[Saved entries]
● ● ● ● ● ● ●
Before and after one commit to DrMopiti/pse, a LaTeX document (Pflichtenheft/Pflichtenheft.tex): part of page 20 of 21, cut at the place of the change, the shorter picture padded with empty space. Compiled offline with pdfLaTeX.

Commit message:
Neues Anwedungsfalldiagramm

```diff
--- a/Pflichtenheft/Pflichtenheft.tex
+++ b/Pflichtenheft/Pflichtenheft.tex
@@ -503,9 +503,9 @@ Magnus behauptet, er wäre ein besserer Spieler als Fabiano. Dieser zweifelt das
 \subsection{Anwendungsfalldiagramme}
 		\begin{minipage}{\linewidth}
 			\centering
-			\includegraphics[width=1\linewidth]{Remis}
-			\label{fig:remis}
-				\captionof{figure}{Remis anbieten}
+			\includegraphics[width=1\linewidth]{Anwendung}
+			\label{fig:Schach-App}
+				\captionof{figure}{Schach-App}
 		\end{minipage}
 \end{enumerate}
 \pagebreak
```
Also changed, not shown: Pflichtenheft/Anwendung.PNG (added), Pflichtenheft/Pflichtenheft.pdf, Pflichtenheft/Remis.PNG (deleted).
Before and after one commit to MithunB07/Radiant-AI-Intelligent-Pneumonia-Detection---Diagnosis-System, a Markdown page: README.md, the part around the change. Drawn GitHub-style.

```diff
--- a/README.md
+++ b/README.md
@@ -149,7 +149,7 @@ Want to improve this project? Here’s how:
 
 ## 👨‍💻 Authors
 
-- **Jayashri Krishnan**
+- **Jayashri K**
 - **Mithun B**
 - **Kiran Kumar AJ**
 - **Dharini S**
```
● ● ● ● ● ● ●
EXERCISE GOAL:
Each line of the entries above that includes the string "README" should be copied out.

ANSWER:
Before and after one commit to MithunB07/Radiant-AI-Intelligent-Pneumonia-Detection---Diagnosis-System, a Markdown page: README.md, the part around the change. Drawn GitHub-style.
--- a/README.md
+++ b/README.md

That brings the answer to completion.